It was the afternoon of the third day after the announcement of Captain Deering's death. The two ladies had gone to the drawing-room after lunch, and as Mary complained of a headache Mrs. Morgan page 358 advised her to go to her room and lie down awhile. She herself was obliged to go to the city to do some necessary shopping for herself and Mary, a circumstance that the half-caste knew, for the subject had been discussed in the morning.

Mrs. Morgan was detained rather longer than she expected, and on coming down to the drawing-room was surprised to find Mary absent, although preparations for tea were already made. Rather than send a servant, who might, perhaps, awaken the girl should she be asleep, Mrs. Morgan went herself, and after knocking gently twice and getting no answer, she entered the room. A sudden chill struck her as she advanced in the dim light of a winter afternoon, for though everything was in perfect order, no Mary was to be seen; but on the dressing-table, in a conspicuous position, was placed, in the handwriting of the half-caste, a letter addressed to Mrs. Morgan.

With a calmness that surprised herself, but with an icy grip at her heart and a foreboding of its contents, she stood still with the letter in her hand.

Finally, with trembling fingers that almost refused to perform their office, she tore the envelope open, and spreading out the sheet of paper, read through a mist of tears the half-caste's farewell.

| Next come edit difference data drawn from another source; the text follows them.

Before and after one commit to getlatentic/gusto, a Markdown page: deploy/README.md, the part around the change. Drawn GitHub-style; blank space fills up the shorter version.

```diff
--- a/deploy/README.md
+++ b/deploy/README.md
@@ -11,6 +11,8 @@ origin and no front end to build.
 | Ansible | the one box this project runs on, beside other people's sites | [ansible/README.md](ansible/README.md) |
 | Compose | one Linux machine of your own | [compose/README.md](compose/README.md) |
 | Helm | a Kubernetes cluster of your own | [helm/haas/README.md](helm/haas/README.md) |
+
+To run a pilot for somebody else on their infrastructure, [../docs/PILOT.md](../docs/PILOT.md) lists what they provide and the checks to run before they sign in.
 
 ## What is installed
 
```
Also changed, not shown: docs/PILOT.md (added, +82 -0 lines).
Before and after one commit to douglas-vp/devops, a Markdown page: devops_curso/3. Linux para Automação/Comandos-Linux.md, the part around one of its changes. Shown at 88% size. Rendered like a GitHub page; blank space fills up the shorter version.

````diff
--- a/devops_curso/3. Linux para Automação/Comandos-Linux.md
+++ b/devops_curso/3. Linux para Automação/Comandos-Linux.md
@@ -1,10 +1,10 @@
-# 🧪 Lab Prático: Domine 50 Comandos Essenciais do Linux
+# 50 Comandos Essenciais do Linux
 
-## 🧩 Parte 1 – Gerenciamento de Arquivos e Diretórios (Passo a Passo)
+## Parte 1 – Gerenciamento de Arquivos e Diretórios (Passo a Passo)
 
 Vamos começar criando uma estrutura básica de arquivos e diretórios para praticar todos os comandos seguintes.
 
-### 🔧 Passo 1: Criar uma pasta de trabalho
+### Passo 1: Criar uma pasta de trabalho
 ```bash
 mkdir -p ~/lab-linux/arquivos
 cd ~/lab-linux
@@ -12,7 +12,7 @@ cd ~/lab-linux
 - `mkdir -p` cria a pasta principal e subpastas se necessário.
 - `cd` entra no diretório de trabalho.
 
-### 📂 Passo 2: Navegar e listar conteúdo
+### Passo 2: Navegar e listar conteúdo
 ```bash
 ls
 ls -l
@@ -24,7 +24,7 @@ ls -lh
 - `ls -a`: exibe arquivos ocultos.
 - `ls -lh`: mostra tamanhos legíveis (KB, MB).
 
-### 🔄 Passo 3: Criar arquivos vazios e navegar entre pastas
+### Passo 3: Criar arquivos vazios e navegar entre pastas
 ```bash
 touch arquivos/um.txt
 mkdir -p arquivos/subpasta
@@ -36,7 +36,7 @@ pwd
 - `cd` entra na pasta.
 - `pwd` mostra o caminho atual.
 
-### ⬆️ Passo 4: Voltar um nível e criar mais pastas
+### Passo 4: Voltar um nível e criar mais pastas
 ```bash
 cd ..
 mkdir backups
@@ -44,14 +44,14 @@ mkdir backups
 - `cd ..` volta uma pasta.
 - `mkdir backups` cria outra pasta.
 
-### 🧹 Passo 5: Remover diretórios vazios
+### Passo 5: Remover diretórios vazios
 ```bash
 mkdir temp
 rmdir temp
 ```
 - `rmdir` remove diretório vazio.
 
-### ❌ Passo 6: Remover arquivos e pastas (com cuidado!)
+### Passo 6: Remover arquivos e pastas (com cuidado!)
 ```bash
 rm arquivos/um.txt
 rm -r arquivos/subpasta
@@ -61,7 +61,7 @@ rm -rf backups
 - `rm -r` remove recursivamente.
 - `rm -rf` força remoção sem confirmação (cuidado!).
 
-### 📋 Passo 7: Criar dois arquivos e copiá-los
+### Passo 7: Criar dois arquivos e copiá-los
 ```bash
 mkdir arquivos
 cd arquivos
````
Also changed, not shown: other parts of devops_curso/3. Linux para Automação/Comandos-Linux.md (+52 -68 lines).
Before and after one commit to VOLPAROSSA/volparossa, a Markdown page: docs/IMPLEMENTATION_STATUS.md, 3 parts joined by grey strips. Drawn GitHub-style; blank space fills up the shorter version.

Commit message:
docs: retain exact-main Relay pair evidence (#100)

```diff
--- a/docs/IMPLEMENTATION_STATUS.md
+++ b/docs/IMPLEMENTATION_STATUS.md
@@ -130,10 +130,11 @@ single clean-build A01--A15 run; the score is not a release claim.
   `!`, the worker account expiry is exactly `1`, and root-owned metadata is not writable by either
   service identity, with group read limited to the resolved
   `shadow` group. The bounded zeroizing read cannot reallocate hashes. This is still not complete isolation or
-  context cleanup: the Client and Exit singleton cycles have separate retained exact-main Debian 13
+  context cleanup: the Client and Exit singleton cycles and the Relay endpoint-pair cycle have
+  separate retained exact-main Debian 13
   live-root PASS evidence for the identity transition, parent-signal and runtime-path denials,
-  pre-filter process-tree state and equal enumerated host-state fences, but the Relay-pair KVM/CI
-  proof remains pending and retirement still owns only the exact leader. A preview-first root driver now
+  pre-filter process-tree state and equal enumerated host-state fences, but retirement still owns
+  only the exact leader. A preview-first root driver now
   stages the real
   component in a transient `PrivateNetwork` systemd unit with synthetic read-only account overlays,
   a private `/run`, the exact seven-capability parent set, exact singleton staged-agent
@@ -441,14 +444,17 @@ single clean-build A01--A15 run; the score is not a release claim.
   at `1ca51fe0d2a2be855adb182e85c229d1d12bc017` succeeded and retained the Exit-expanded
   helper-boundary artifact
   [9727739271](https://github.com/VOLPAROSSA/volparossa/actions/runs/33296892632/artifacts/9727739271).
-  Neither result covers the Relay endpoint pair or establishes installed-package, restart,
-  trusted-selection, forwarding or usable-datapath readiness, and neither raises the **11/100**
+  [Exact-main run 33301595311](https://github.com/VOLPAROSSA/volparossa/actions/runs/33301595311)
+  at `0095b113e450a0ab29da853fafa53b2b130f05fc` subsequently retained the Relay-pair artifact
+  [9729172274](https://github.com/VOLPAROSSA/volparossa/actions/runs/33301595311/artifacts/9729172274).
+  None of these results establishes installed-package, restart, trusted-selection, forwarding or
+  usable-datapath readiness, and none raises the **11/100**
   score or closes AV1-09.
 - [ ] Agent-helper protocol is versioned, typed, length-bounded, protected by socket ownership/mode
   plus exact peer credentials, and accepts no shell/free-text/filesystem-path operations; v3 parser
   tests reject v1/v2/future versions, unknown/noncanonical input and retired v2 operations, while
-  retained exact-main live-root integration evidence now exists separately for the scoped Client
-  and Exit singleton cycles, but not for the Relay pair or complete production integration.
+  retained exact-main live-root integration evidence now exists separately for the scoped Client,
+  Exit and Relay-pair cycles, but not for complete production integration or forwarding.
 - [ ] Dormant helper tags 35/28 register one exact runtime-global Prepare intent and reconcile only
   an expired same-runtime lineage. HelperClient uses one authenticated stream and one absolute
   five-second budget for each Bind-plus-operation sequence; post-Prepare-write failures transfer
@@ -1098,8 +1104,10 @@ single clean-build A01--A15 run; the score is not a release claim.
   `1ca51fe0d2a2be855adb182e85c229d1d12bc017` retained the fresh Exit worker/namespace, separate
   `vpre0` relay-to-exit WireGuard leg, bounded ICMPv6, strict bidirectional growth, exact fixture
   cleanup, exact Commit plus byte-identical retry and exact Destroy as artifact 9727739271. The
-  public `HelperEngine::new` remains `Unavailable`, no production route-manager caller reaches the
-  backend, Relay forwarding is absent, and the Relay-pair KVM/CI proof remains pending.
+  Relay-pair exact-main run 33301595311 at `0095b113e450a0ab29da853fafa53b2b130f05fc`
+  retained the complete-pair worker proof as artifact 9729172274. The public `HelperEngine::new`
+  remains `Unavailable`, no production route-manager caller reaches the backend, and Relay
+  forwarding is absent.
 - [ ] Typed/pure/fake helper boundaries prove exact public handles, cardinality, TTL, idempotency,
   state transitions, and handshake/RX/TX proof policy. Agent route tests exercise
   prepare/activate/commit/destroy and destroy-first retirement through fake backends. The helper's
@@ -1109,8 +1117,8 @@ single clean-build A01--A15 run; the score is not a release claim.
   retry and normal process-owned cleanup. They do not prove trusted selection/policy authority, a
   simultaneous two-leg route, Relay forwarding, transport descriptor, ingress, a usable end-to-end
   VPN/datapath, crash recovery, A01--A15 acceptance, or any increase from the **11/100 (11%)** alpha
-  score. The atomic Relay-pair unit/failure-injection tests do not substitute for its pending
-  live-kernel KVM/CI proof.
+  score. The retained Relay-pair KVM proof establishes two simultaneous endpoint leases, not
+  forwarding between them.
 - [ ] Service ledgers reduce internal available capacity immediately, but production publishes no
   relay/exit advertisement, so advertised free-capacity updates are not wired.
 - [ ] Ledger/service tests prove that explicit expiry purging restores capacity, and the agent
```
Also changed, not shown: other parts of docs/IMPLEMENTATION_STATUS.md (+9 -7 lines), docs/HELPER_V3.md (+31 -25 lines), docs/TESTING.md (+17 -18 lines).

The blow had come!

Dear Auntie,

“You must not think me ungrateful for all your goodness to me for so many years, but I have decided to go home to New Zealand—to my mother—by the out-going mail, which leaves this afternoon.

“I have left you in this cruel way because I could not bear to tell you of my resolve, or to say goodbye. It would be too hard. When you come to think it over you will agree with me that it is better so.

“I shall ever remember your tenderness and goodness to me, that can never be repaid, but the change page 359 that has come over me would unfit me to live as I do at present, it would be only a mockery.

“Give my best love to Uncle Leonard—dear, noble Uncle Leonard—who was always so tender with me, but he will understand, he will not blame me.

“With my love and gratitude,

“I remain,

“Your affectionate niece,

Mary Balmain.

With a groan Mrs. Morgan sank to the floor, and kneeling beside the bed, shed the bitterest tears of her life. All her thought was for her husband, who was so bound up in Mary that it would be like tearing his heart-strings to realize that his niece was his no more—that he had seen her for the last time.

“Oh, Leonard, Leonard! she is gone, and you do not know it! Oh, God, help me! I am a miserable woman!”

Suddenly she sprang up and looked at the time. Perhaps it was not yet too late to hinder Mary, to persuade her to give up her mad intention; but it was hopeless. The vessel had gone an hour, the half-caste had laid her plans too well.

Slowly it was forced upon her mind that the girl to whom she had given a mother's love had gone from her for ever—gone without a consideration for the devotion and kindness bestowed upon her. It was bitter—very bitter. The hopes of years were shattered at a blow. Only now she realized what a hold Mary Balmain had gained upon her heart; and now what availed it? Cast back upon her as valueless, and her home was desolate.